The tale of another drunken PAPD officer and the ensuing Internal Affairs Investigation

Synopsis: At about 5:00 a.m., City of San Francisco police received a 911 call from a young woman requesting help. Her boyfriend had just left their hotel room and she believed he was headed to the hotel roof and might be planning to commit suicide.

Officers arrived and contacted the woman who told them her boyfriend was an off-duty Palo Alto Police Officer who was extremely intoxicated and emotionally down on himself.

His gun had been left in the hotel safe. She showed them a note on hotel stationary that appeared to be a makeshift will written by the off-duty officer. The female friend reached the off-duty officer by cell phone but he would not tell her his location.

He also refused to provide his location to an SFPD sergeant who got on the phone. SFPD officers searched throughout the area and quickly located the off-duty officer walking on a nearby sidewalk.

The off-duty officer said that he had no intention of committing suicide; the SFPD officers nevertheless decided to detain the off-duty officer for a psychiatric evaluation and took him to a hospital.

Hospital personnel examined the offduty officer and, after a few hours, released him to Palo Alto PD supervisors, who had been notified in the meantime. They took him back to the Palo Alto Police station, placed him on administrative leave, retained his firearm and opened an Internal Affairs investigation of the incident.

The original 911 caller, the officer’s female friend, did not cooperate with any of the investigator’s several follow up attempts to contact and interview her. Ultimately, the investigation concluded that the officer did violate the Department’s policy against “conduct on or off duty unbecoming of a member of the Department…and which tends to reflect unfavorably on the Department or its members.”
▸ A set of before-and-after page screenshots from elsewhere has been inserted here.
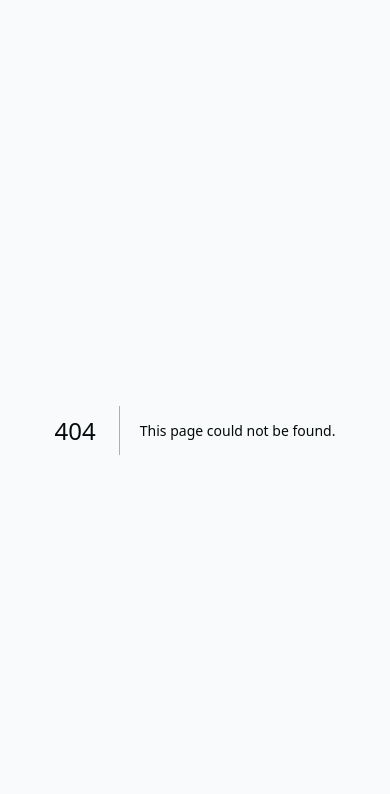
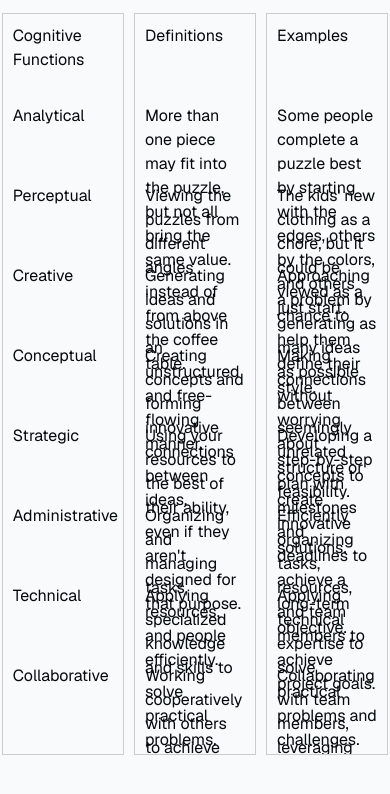
Before and after one commit to Enjoyweaver/CognitiveLabs, a Next.js app: page /chart in a window 390 px wide. Before the commit this address had no page. Shown: the top 794 px of the page. Built offline with nearby package versions, Linux system fonts and the light colour scheme.

Commit message:
testing mobile

```diff
--- /dev/null
+++ b/app/chart/Functions.css
@@ -0,0 +1,14 @@
+.functions-container {
+  display: flex;
+  justify-content: space-around;
+}
+
+.column {
+  flex: 1;
+  padding: 10px;
+  border: 1px solid #ccc;
+  margin: 5px;
+  overflow-y: auto;
+}
+
+/* Adjust any additional styling based on your design preferences */
--- /dev/null
+++ b/app/chart/page.tsx
@@ -0,0 +1,94 @@
+import React from "react";
+import "./Functions.css"; // You may need to adjust the CSS import based on your project structure
+
+interface FunctionsProps {
+  isMobile: boolean;
+}
+
+const Functions: React.FC<FunctionsProps> = ({ isMobile }) => {
+  const rowHeight = isMobile ? 40 : 80;
+
+  return (
+    <div className="functions-container">
+      <div className="column">
+        <div style={{ height: rowHeight }}>Cognitive Functions</div>
+        <div style={{ height: rowHeight }}>Analytical</div>
+        <div style={{ height: rowHeight }}>Perceptual</div>
+        <div style={{ height: rowHeight }}>Creative</div>
+        <div style={{ height: rowHeight }}>Conceptual</div>
+        <div style={{ height: rowHeight }}>Strategic</div>
+        <div style={{ height: rowHeight }}>Administrative</div>
+        <div style={{ height: rowHeight }}>Technical</div>
+        <div style={{ height: rowHeight }}>Collaborative</div>
+      </div>
+      <div className="column">
+        <div style={{ height: rowHeight }}>Definitions</div>
+        <div style={{ height: rowHeight }}>
+          More than one piece may fit into the puzzle, but not all bring the
+          same value.
+        </div>
+        <div style={{ height: rowHeight }}>
+          Viewing the puzzles from different angles instead of from above the
+          coffee table.
+        </div>
+        <div style={{ height: rowHeight }}>
+          Generating ideas and solutions in an unstructured and free-flowing
+          manner.
+        </div>
+        <div style={{ height: rowHeight }}>
+          Creating concepts and forming innovative connections between ideas.
+        </div>
+        <div style={{ height: rowHeight }}>
+          Using your resources to the best of their ability, even if they aren't
+          designed for that purpose.
+        </div>
+        <div style={{ height: rowHeight }}>
+          Organizing and managing tasks, resources, and people efficiently.
+        </div>
+        <div style={{ height: rowHeight }}>
+          Applying specialized knowledge and skills to solve practical problems.
+        </div>
+        <div style={{ height: rowHeight }}>
+          Working cooperatively with others to achieve shared objectives.
+        </div>
+      </div>
+      <div className="column">
+        <div style={{ height: rowHeight }}>Examples</div>
+        <div style={{ height: rowHeight }}>
+          Some people complete a puzzle best by starting with the edges, others
+          by the colors, and others just start.
+        </div>
+        <div style={{ height: rowHeight }}>
+          The kids' new clothing as a chore, but it could be viewed as a chance
+          to help them define their style.
+        </div>
+        <div style={{ height: rowHeight }}>
+          Approaching a problem by generating as many ideas as possible without
+          worrying about structure or feasibility.
+        </div>
+        <div style={{ height: rowHeight }}>
+          Making connections between seemingly unrelated concepts to create
+          innovative solutions.
+        </div>
+        <div style={{ height: rowHeight }}>
+          Developing a step-by-step plan with milestones and deadlines to
+          achieve a long-term objective.
+        </div>
+        <div style={{ height: rowHeight }}>
+          Efficiently organizing tasks, resources, and team members to achieve
+          project goals.
+        </div>
+        <div style={{ height: rowHeight }}>
+          Applying technical expertise to solve practical problems and
+          challenges.
+        </div>
+        <div style={{ height: rowHeight }}>
+          Collaborating with team members, leveraging each other's strengths, to
+          achieve common goals.
+        </div>
+      </div>
+    </div>
+  );
+};
+
+export default Functions;
--- a/components/AuthButton.tsx
+++ b/components/AuthButton.tsx
@@ -31,7 +31,7 @@ export default async function AuthButton() {
     </div>
   ) : (
     <Link
-      href="/cognitive"
+      href="/chart"
       className="py-2 px-3 flex rounded-md no-underline bg-btn-background hover:bg-btn-background-hover"
     >
       Login
```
The Chief of Police imposed discipline upon the officer in the form of a written reprimand. The officer was also required to write a letter of apology to the San Francisco Police Department. The officer has also been referred to the Employee Assistance Program, an evaluation and counseling service that provides services and referrals for employees who voluntarily seek assistance with substance abuse or psychological issues.

Recommendation: The IPA reviewed the police reports. The IPA agrees that the Department’s sustained finding of a violation of its “conduct unbecoming” policy was an appropriate finding.
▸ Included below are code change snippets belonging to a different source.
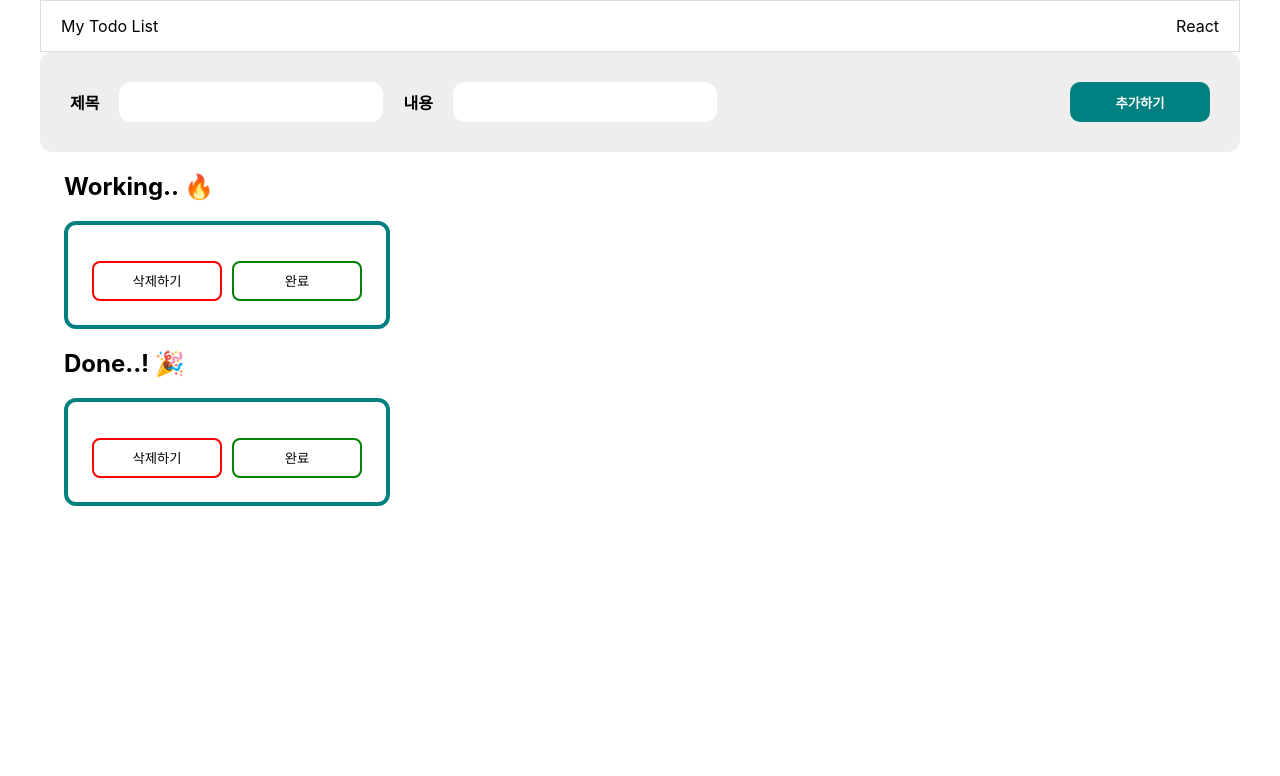
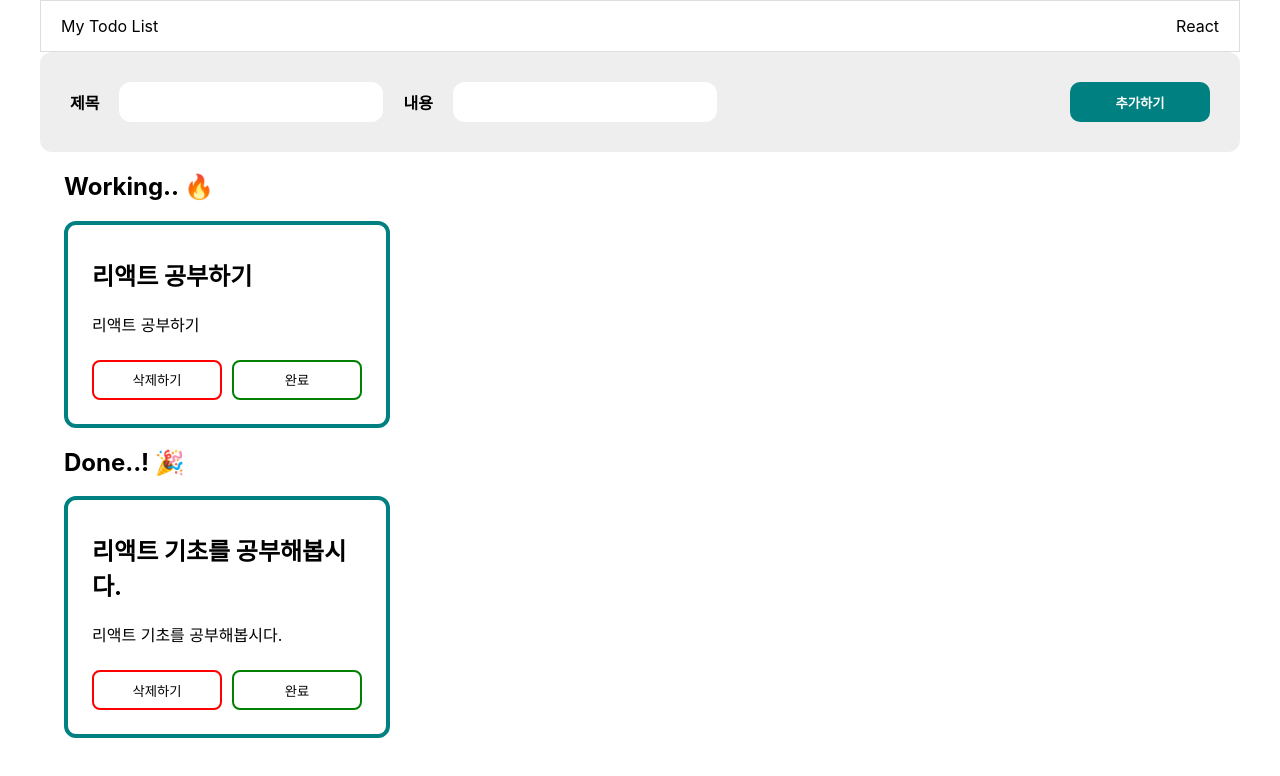
Before and after one commit to ose1012/week-1, a React (Create React App) app: page / in a window 1280 px wide. Shown: the top 776 px of the page. Built offline with nearby package versions, Linux system fonts and the light colour scheme.

Commit message:
컴포넌트 연결

```diff
--- a/src/components/form/Form.jsx
+++ b/src/components/form/Form.jsx
@@ -3,31 +3,31 @@ import { useState } from "react";
 import List from "../list/List";
 import TodoList from "../../pages/TodoList";
 import "./style.css";
-function Form() {
+import { v4 as uuidv4 } from "uuid";
+function Form({ toDos, setToDos }) {
+  const merge = {
+    id: 0,
+    title: "",
+    body: "",
+    isDone: false,
+  };
+  const { v4: uuidv4 } = require("uuid");
   const [toDo, setToDo] = useState("");
-  const [toDos, setToDos] = useState([]);
+  // const [toDos, setToDos] = useState([]);
   const [title, setTitle] = useState();
   const [body, setBody] = useState();
-  const onChange = (event) => setToDo(event.target.value);
-  const onSubmit = (event) => {
+
+  const onClick = (event) => {
     event.preventDefault();
-    // if (toDo === "") {
-    //   return;
-    // }
-    // setToDos((currentArray) => [toDo, ...currentArray]);
-    // setToDo("");
-    const merge = {
-      id: 0,
-      title: title,
-      body: body,
-      isDone: false,
-    };
+    if (toDo.title === "" || toDo.body === "") return;
     console.log(title, body);
     setToDos((prev) => [...prev, merge]);
+    setToDo(merge);
   };
+  console.log("Form : ", toDos);
   return (
     <>
-      <form className="add-form" onSubmit={onSubmit}>
+      <form className="add-form">
         <div className="input-group">
           <label className="form-label">제목</label>
           <input
@@ -48,18 +48,21 @@ function Form() {
             }}
           />
         </div>
-        <button className="add-button">추가하기</button>
+        <button className="add-button" onClick={onClick}>
+          추가하기
+        </button>
       </form>
-      <ul>
+      {/* <ul>
         {toDos.map((item) => {
           return (
-            <li key={item.id}>
+            <li key={uuidv4()}>
               {item.title}
               {item.body}
             </li>
           );
         })}
-      </ul>
+      </ul> */}
+      <List title={title} body={body} toDos={toDos} setToDos={setToDos} />
     </>
   );
 }
--- a/src/components/layout/Layout.jsx
+++ b/src/components/layout/Layout.jsx
@@ -1,7 +1,7 @@
 import React from "react";
 import "./style.css";
 const Layout = (props) => {
-        return <div className="layout">{props.children}</div>;
-}
+  return <div className="layout">{props.children}</div>;
+};
 
 export default Layout;
--- a/src/components/list/List.jsx
+++ b/src/components/list/List.jsx
@@ -1,16 +1,17 @@
 import React from "react";
-import Todo from '../todo/Todo';
-import './style.css';
-function List(props) {
+import Todo from "../todo/Todo";
+import "./style.css";
+function List({ toDos, setTodos }) {
+  console.log("List : ", toDos);
   return (
     <div className="list-container">
       <h2 className="list-title">Working.. 🔥</h2>
       <div className="list-wrapper">
-        <Todo toDos={props.toDos}/>
+        <Todo toDos={toDos && toDos[0].title} />
       </div>
       <h2 className="list-title">Done..! 🎉</h2>
       <div className="list-wrapper">
-        <Todo toDos={props.toDos}/>
+        <Todo toDos={toDos && toDos[0].body} />
       </div>
     </div>
   );
--- a/src/components/todo/Todo.jsx
+++ b/src/components/todo/Todo.jsx
@@ -1,24 +1,17 @@
 import React from "react";
 import "./style.css";
 
-function Todo() {
+function Todo({ toDos }) {
+  console.log("Todo : ", toDos);
   return (
     <div className="todo-container">
       <div>
-        <h2 className="todo-title"></h2>
-        <div></div>
+        <h2 className="todo-title">{toDos}</h2>
+        <div>{toDos}</div>
       </div>
       <div className="button-set">
-        <button
-          className="todo-delete-button button"
-        >
-          삭제하기
-        </button>
-        <button
-          className="todo-complete-button button"
-        >
-          완료
-        </button>
+        <button className="todo-delete-button button">삭제하기</button>
+        <button className="todo-complete-button button">완료</button>
       </div>
     </div>
   );
--- a/src/pages/TodoList.jsx
+++ b/src/pages/TodoList.jsx
@@ -2,12 +2,27 @@ import Header from "../components/header/Header";
 import Form from "../components/form/Form";
 import List from "../components/list/List";
 import Layout from "../components/layout/Layout";
+import { useState } from "react";
 const TodoList = () => {
+  const [toDos, setToDos] = useState([
+    {
+      id: 1,
+      title: "리액트 공부하기",
+      body: "리액트 기초를 공부해봅시다.",
+      isDone: false,
+    },
+    {
+      id: 2,
+      title: "리액트 공부하기",
+      body: "리액트 기초를 공부해봅시다.",
+      isDone: true,
+    },
+  ]);
+  console.log("TodoList : ", toDos);
   return (
     <Layout>
       <Header />
-      <Form />
-      <List />
+      <Form setToDos={setToDos} toDos={toDos} />
     </Layout>
   );
 };
```
Lines whose indentation alone changed are shown as unchanged.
The officer’s conduct unnecessarily consumed the resources of another police agency and he was less than cooperative with them. Our main concern, however, is whether the Department has made the appropriate decisions regarding the future status of the officer within the PAPD. The Department is to be commended for performing an exhaustive investigation of this incident to determine as much relevant information as possible.

Independent Police Auditor Interim 2012 Report

Palo Alto cop identified in 2009 DUI arrest